## Task instructions
In your copy, leave out the pictures; write out all the data exactly.

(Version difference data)
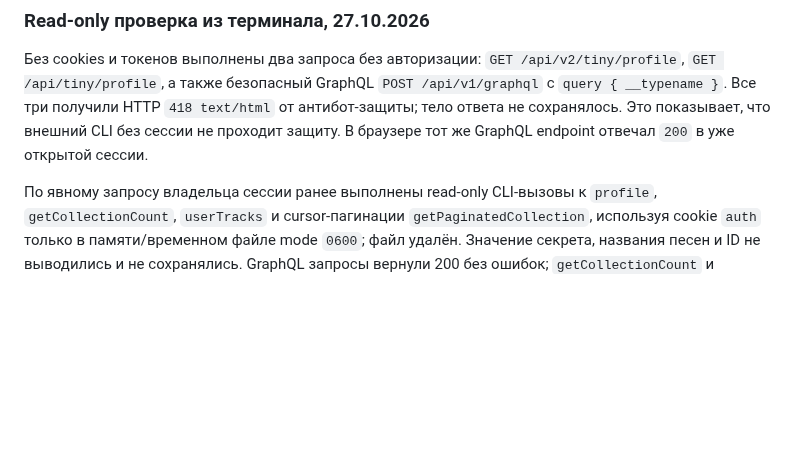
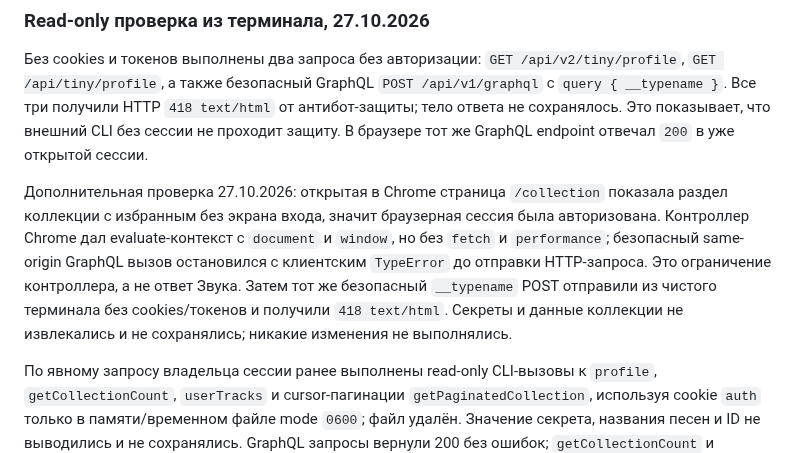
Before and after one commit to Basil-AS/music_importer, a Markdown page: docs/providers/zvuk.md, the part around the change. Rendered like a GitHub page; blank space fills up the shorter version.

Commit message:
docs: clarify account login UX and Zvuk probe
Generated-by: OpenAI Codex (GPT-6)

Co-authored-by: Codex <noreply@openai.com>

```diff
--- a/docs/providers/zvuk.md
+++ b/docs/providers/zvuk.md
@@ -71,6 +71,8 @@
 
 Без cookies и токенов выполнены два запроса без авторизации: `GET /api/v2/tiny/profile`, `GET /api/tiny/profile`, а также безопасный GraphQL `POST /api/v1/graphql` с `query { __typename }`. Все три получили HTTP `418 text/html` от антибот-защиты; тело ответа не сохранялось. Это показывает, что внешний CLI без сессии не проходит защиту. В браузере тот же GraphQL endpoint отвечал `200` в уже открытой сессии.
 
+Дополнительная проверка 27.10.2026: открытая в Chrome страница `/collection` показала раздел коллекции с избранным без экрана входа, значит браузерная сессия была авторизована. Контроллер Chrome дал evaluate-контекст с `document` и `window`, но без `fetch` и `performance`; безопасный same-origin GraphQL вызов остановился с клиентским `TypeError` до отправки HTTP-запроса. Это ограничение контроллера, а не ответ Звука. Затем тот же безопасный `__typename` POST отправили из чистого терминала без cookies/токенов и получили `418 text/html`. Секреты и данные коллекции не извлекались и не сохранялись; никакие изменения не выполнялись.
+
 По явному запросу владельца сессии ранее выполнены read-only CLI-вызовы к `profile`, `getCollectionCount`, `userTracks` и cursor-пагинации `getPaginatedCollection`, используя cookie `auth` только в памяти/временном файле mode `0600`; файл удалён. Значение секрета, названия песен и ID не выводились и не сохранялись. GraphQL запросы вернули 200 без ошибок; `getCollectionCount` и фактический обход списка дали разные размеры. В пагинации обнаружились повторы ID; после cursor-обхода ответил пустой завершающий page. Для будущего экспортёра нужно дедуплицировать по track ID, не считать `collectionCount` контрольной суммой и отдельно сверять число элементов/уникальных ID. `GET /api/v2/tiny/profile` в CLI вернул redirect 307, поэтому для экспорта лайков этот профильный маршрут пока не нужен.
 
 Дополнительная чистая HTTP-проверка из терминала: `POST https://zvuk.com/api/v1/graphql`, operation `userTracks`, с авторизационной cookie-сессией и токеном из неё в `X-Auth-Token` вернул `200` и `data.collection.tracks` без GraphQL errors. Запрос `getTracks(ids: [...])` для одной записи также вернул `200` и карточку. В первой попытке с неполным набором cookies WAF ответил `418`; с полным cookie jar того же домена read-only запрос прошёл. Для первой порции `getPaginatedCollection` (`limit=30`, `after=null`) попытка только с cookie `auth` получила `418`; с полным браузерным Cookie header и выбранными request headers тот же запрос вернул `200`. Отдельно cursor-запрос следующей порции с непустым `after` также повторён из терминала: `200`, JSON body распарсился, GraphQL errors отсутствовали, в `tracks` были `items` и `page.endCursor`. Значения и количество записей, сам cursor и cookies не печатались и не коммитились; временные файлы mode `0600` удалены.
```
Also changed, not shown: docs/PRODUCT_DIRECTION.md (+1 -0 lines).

## Reply to the task
Before and after one commit to Basil-AS/music_importer, a Markdown page: docs/providers/zvuk.md, the part around the change. Rendered like a GitHub page; blank space fills up the shorter version.

Commit message:
docs: clarify account login UX and Zvuk probe
Generated-by: OpenAI Codex (GPT-6)

Co-authored-by: Codex <noreply@openai.com>

```diff
--- a/docs/providers/zvuk.md
+++ b/docs/providers/zvuk.md
@@ -71,6 +71,8 @@
 
 Без cookies и токенов выполнены два запроса без авторизации: `GET /api/v2/tiny/profile`, `GET /api/tiny/profile`, а также безопасный GraphQL `POST /api/v1/graphql` с `query { __typename }`. Все три получили HTTP `418 text/html` от антибот-защиты; тело ответа не сохранялось. Это показывает, что внешний CLI без сессии не проходит защиту. В браузере тот же GraphQL endpoint отвечал `200` в уже открытой сессии.
 
+Дополнительная проверка 27.10.2026: открытая в Chrome страница `/collection` показала раздел коллекции с избранным без экрана входа, значит браузерная сессия была авторизована. Контроллер Chrome дал evaluate-контекст с `document` и `window`, но без `fetch` и `performance`; безопасный same-origin GraphQL вызов остановился с клиентским `TypeError` до отправки HTTP-запроса. Это ограничение контроллера, а не ответ Звука. Затем тот же безопасный `__typename` POST отправили из чистого терминала без cookies/токенов и получили `418 text/html`. Секреты и данные коллекции не извлекались и не сохранялись; никакие изменения не выполнялись.
+
 По явному запросу владельца сессии ранее выполнены read-only CLI-вызовы к `profile`, `getCollectionCount`, `userTracks` и cursor-пагинации `getPaginatedCollection`, используя cookie `auth` только в памяти/временном файле mode `0600`; файл удалён. Значение секрета, названия песен и ID не выводились и не сохранялись. GraphQL запросы вернули 200 без ошибок; `getCollectionCount` и фактический обход списка дали разные размеры. В пагинации обнаружились повторы ID; после cursor-обхода ответил пустой завершающий page. Для будущего экспортёра нужно дедуплицировать по track ID, не считать `collectionCount` контрольной суммой и отдельно сверять число элементов/уникальных ID. `GET /api/v2/tiny/profile` в CLI вернул redirect 307, поэтому для экспорта лайков этот профильный маршрут пока не нужен.
 
 Дополнительная чистая HTTP-проверка из терминала: `POST https://zvuk.com/api/v1/graphql`, operation `userTracks`, с авторизационной cookie-сессией и токеном из неё в `X-Auth-Token` вернул `200` и `data.collection.tracks` без GraphQL errors. Запрос `getTracks(ids: [...])` для одной записи также вернул `200` и карточку. В первой попытке с неполным набором cookies WAF ответил `418`; с полным cookie jar того же домена read-only запрос прошёл. Для первой порции `getPaginatedCollection` (`limit=30`, `after=null`) попытка только с cookie `auth` получила `418`; с полным браузерным Cookie header и выбранными request headers тот же запрос вернул `200`. Отдельно cursor-запрос следующей порции с непустым `after` также повторён из терминала: `200`, JSON body распарсился, GraphQL errors отсутствовали, в `tracks` были `items` и `page.endCursor`. Значения и количество записей, сам cursor и cookies не печатались и не коммитились; временные файлы mode `0600` удалены.
```
Also changed, not shown: docs/PRODUCT_DIRECTION.md (+1 -0 lines).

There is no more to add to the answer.